Look through the material below for "scheme". Copy every line that contains it.

*** Opening AVAILABLE RECORDS ***

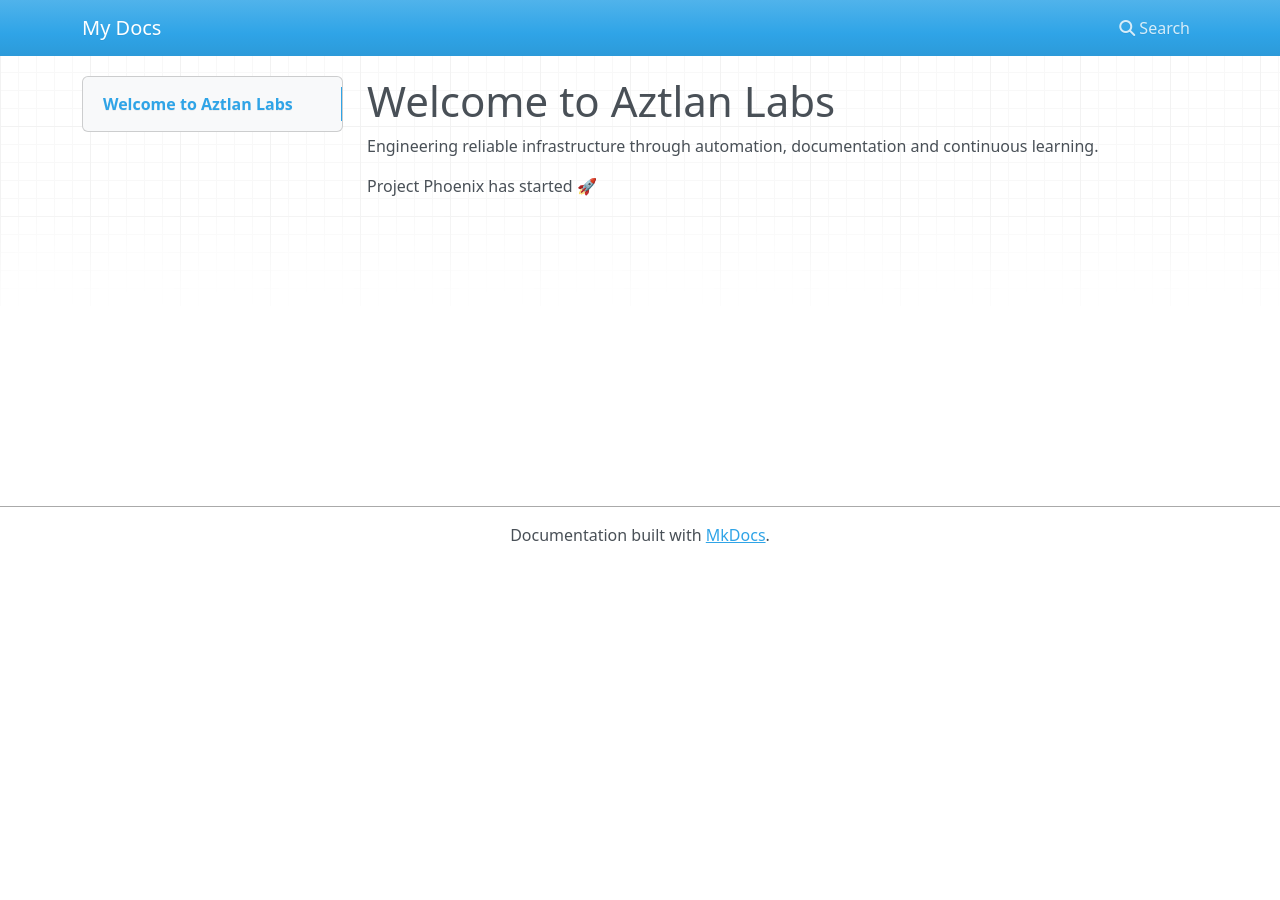
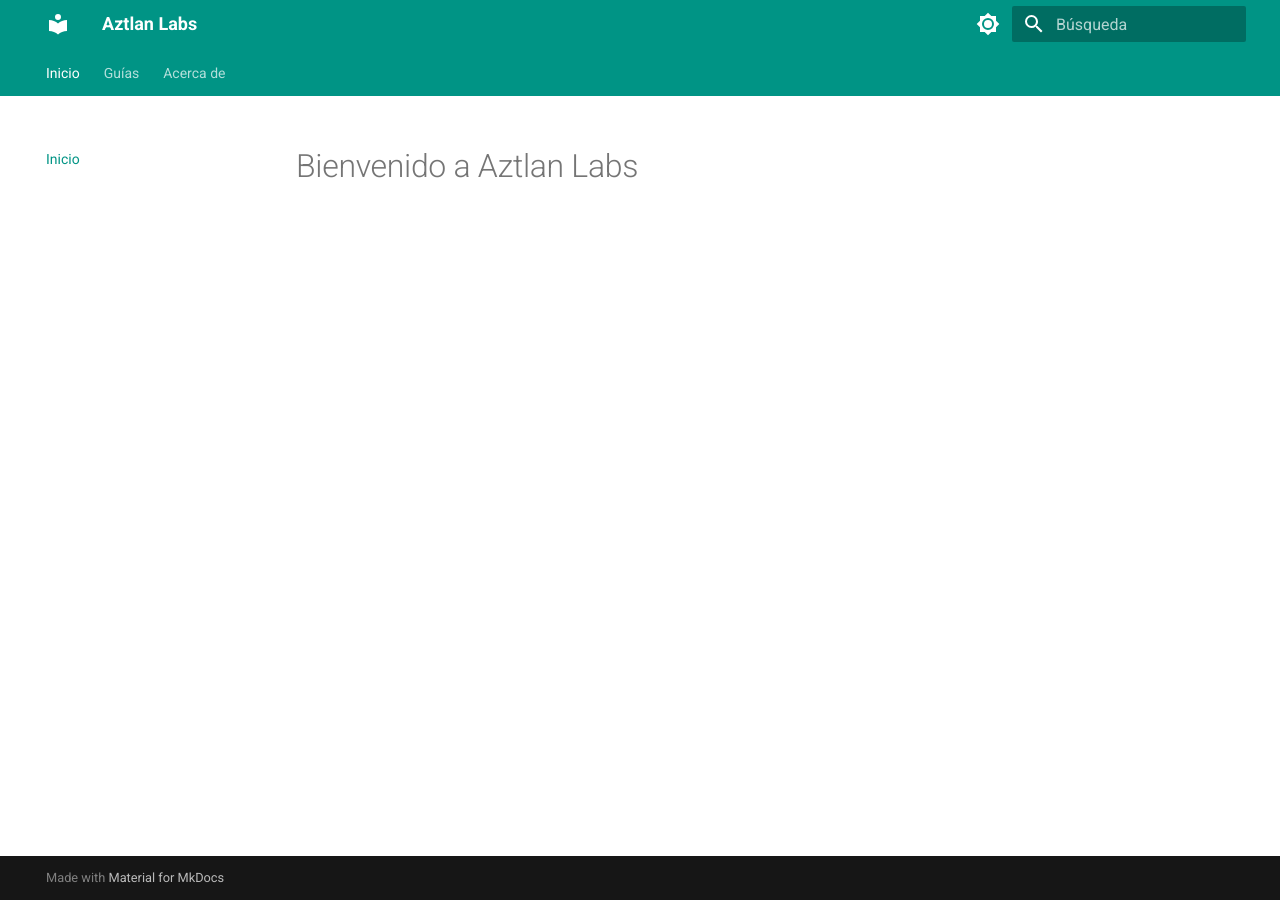
Before and after one commit to AztlanTI-Labs/knowledge-base, an MkDocs documentation site: the page built from docs/index.md, in a window 1280 px wide. Built offline with MkDocs 1.6.1 and Material for MkDocs 9.7.7, drawn with Linux system fonts in a browser that asks for light colours; nearby versions of some CDN libraries.

Commit message:
feat: add initial mkdocs structure

```diff
--- a/docs/index.md
+++ b/docs/index.md
@@ -1,5 +1 @@
-# Welcome to Aztlan Labs
-
-Engineering reliable infrastructure through automation, documentation and continuous learning.
-
-Project Phoenix has started 🚀
+# Bienvenido a Aztlan Labs
--- a/mkdocs.yml
+++ b/mkdocs.yml
@@ -1 +1,54 @@
-site_name: My Docs
+site_name: Aztlan Labs
+site_url: https://sys-azt.github.io/Aztlan-Labs/
+site_author: sys-azt
+site_description: Repositorio central de documentación técnica y laboratorios.
+
+# Configuración del Tema
+theme:
+  name: material
+  language: es
+  palette:
+    # Modo Claro
+    - media: "(prefers-color-scheme: light)"
+      scheme: default
+      primary: teal
+      accent: indigo
+      toggle:
+        icon: material/brightness-7
+        name: Cambiar a modo oscuro
+    # Modo Oscuro
+    - media: "(prefers-color-scheme: dark)"
+      scheme: slate
+      primary: teal
+      accent: indigo
+      toggle:
+        icon: material/brightness-4
+        name: Cambiar a modo claro
+  features:
+    - navigation.tabs          # Menú de navegación superior
+    - navigation.sections      # Secciones colapsables en el menú lateral
+    - navigation.top           # Botón para volver arriba
+    - search.suggest           # Sugerencias dinámicas en la barra de búsqueda
+    - search.highlight         # Resaltar palabras buscadas
+    - content.code.copy        # Botón para copiar código con un clic
+
+# Plugins
+plugins:
+  - search
+
+# Extensiones de Markdown (Soporte para bloques de código avanzados, notas, etc.)
+markdown_extensions:
+  - admonition
+  - pymdownx.details
+  - pymdownx.superfences
+  - pymdownx.highlight:
+      anchor_linenums: true
+      line_spans: __span
+      pygments_lang_class: true
+
+# Estructura de Navegación Inicial
+nav:
+  - Inicio: index.md
+  - Guías:
+    - Primeros Pasos: guides/getting-started.md
+  - Acerca de: about.md
```
Also changed, not shown: README.md (+21 -2 lines), CHANGELOG.md (added), CODE_OF_CONDUCT.md (added), CONTRIBUTING.md (added), ROADMAP.md (added), docs/about.md (added), docs/guides/getting-started.md (added), 1 other file.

*** Closing AVAILABLE RECORDS ***

## TASK SOLUTION
+    - media: "(prefers-color-scheme: light)"
+      scheme: default
+    - media: "(prefers-color-scheme: dark)"
+      scheme: slate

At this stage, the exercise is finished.